Work order: Give, as a bare number, the count of lines below that contain "target".

BEGIN Data supplied

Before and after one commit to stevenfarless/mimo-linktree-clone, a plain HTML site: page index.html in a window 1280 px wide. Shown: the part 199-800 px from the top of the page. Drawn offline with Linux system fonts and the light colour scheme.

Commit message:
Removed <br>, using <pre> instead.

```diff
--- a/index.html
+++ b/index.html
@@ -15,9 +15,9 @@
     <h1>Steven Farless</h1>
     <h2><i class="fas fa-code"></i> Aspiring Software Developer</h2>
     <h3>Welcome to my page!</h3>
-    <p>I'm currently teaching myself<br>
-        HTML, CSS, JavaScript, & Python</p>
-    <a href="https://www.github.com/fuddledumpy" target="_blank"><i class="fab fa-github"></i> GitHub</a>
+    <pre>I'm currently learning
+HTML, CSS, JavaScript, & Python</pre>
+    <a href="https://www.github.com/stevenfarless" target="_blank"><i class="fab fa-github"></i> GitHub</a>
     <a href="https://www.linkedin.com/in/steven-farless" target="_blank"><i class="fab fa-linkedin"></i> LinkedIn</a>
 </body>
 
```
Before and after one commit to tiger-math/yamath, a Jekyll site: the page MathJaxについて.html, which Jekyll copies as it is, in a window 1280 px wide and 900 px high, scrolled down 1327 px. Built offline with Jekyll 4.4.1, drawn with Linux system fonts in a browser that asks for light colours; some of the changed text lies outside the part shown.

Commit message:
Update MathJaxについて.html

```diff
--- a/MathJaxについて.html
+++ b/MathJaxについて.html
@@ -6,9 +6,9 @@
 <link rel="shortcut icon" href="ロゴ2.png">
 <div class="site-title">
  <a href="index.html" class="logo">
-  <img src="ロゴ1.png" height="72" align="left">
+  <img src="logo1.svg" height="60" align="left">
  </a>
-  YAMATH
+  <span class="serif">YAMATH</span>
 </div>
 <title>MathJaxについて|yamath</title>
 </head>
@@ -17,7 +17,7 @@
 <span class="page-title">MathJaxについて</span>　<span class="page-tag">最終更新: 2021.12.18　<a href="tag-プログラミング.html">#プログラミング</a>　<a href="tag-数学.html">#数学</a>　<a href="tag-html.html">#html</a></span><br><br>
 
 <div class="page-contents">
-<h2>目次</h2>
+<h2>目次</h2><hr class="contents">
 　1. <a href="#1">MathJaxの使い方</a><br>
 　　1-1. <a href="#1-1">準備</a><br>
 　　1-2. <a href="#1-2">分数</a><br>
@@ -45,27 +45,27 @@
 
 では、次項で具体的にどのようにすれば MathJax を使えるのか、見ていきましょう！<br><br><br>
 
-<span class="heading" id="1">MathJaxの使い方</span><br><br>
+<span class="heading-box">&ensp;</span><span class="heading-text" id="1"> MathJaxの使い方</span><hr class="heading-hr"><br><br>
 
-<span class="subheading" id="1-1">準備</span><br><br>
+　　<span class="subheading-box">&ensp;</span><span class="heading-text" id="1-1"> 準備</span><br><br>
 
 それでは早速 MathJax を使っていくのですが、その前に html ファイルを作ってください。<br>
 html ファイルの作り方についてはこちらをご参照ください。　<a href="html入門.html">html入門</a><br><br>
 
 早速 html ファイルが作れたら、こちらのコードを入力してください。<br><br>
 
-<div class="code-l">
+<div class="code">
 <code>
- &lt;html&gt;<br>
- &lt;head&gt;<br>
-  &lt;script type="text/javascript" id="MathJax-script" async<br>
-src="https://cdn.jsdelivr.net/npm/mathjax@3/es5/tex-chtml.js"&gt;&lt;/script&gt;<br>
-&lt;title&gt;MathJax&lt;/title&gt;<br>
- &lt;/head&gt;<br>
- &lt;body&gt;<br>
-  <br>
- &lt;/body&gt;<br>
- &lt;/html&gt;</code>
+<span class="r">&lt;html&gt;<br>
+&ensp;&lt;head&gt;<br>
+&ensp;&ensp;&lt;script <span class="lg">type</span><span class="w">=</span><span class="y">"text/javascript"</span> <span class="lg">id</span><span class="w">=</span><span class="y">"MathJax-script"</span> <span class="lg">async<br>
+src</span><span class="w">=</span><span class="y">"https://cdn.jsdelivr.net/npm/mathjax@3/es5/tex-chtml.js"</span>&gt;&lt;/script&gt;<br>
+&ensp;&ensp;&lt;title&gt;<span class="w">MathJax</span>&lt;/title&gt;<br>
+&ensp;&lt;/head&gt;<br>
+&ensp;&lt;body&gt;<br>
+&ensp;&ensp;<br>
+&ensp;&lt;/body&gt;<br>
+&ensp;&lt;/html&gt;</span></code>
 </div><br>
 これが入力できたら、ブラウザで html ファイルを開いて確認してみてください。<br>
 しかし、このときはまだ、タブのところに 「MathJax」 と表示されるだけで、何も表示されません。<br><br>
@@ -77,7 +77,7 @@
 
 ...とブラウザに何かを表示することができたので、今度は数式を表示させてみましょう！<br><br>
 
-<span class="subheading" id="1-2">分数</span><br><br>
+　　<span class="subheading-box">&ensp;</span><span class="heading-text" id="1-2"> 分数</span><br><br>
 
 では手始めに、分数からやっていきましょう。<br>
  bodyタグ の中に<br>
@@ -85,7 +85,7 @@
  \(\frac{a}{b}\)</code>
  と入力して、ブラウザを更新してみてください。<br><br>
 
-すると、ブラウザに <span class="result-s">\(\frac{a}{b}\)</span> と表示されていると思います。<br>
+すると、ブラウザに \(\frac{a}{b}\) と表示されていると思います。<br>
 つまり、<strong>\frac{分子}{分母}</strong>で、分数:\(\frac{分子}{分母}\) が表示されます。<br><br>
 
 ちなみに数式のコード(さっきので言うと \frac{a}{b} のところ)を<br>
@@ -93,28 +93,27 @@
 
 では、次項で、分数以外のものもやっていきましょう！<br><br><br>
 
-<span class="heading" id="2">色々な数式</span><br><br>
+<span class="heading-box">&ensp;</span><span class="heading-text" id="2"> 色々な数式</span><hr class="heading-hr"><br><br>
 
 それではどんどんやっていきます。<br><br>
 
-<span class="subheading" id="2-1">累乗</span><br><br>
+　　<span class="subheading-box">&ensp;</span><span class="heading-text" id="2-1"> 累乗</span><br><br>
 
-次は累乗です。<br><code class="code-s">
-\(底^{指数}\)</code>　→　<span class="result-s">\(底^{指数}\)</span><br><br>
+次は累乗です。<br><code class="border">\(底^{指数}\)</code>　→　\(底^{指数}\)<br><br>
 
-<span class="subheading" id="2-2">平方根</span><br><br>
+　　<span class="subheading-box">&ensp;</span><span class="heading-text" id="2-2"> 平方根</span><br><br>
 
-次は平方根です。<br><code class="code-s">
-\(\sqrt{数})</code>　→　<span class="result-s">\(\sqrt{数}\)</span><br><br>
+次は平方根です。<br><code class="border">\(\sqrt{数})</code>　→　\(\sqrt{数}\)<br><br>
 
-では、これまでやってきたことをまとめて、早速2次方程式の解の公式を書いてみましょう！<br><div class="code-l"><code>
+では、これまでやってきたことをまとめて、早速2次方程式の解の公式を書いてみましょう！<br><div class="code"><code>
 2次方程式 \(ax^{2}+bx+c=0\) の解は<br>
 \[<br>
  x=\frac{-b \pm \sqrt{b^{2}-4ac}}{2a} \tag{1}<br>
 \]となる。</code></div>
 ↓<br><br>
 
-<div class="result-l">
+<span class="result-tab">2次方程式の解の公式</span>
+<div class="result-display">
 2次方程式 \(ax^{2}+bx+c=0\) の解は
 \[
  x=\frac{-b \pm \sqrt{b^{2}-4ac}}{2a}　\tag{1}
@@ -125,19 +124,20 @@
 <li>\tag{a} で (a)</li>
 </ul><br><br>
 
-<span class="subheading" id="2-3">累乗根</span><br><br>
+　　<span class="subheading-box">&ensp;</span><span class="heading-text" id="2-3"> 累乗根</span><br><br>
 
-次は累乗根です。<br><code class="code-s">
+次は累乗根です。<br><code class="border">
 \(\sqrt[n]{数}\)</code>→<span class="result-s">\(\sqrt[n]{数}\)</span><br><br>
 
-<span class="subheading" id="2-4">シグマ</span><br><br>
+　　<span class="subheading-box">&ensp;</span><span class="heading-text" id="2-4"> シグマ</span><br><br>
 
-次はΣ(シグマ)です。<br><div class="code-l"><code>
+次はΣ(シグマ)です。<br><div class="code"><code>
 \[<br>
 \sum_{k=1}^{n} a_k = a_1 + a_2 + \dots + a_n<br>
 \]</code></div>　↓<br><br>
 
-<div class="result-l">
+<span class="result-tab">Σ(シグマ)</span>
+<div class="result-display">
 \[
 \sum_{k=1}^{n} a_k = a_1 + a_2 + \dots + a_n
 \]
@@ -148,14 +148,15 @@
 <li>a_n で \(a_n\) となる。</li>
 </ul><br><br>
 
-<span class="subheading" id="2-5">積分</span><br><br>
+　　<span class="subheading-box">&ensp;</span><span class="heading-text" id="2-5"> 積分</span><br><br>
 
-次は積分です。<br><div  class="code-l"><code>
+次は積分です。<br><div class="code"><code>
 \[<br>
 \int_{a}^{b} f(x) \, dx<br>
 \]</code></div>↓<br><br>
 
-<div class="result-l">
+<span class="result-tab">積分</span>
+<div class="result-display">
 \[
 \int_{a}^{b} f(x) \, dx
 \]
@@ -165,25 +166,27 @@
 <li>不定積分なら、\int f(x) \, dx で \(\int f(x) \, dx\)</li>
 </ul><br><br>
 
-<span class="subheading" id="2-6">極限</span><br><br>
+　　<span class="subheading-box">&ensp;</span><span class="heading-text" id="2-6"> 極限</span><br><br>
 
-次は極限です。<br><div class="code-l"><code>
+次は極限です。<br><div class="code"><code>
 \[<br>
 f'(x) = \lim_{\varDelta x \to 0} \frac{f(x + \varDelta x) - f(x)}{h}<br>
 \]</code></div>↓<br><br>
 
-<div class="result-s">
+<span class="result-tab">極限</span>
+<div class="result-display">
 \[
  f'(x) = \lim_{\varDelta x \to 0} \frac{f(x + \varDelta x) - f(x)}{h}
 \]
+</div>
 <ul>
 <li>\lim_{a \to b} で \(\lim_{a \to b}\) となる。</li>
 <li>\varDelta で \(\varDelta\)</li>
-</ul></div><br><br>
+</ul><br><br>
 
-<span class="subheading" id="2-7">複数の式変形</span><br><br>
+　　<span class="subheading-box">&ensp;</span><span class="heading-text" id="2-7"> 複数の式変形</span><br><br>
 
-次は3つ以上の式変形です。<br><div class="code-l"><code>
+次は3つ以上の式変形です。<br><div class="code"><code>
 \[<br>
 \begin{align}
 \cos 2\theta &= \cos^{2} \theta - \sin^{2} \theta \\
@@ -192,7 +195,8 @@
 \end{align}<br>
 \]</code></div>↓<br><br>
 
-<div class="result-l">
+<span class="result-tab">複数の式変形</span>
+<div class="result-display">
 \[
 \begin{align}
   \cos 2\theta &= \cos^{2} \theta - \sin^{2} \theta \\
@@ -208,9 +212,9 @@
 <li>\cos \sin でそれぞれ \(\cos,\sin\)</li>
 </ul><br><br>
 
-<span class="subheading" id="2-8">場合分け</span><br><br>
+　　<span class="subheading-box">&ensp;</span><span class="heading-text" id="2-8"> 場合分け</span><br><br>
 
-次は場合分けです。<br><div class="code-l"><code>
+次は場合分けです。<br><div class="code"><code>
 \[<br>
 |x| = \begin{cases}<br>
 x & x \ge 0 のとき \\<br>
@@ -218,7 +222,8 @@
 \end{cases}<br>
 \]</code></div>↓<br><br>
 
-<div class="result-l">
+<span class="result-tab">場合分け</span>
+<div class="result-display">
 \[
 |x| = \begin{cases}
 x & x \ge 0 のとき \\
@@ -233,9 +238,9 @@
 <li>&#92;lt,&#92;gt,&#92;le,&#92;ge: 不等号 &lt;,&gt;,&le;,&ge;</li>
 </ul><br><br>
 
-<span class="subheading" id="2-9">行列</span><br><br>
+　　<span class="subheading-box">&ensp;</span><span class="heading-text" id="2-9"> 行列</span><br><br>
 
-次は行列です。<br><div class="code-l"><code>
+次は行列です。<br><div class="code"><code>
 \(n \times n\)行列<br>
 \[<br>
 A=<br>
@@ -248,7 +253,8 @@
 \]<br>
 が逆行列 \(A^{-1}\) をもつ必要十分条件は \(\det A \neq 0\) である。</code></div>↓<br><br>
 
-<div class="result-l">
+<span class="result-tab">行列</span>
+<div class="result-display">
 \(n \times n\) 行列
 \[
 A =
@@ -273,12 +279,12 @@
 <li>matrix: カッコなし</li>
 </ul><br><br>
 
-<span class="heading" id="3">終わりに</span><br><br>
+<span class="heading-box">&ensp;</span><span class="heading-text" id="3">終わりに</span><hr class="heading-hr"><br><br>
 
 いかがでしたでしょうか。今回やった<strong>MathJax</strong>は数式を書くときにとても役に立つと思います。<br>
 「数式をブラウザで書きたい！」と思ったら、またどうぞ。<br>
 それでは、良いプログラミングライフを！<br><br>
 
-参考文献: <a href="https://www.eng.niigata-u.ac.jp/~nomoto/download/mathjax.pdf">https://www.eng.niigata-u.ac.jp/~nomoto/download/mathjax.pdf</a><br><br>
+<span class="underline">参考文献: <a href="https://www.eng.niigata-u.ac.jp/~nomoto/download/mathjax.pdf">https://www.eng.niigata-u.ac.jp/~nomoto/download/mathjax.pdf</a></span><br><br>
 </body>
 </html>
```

END Data supplied

The answer: 3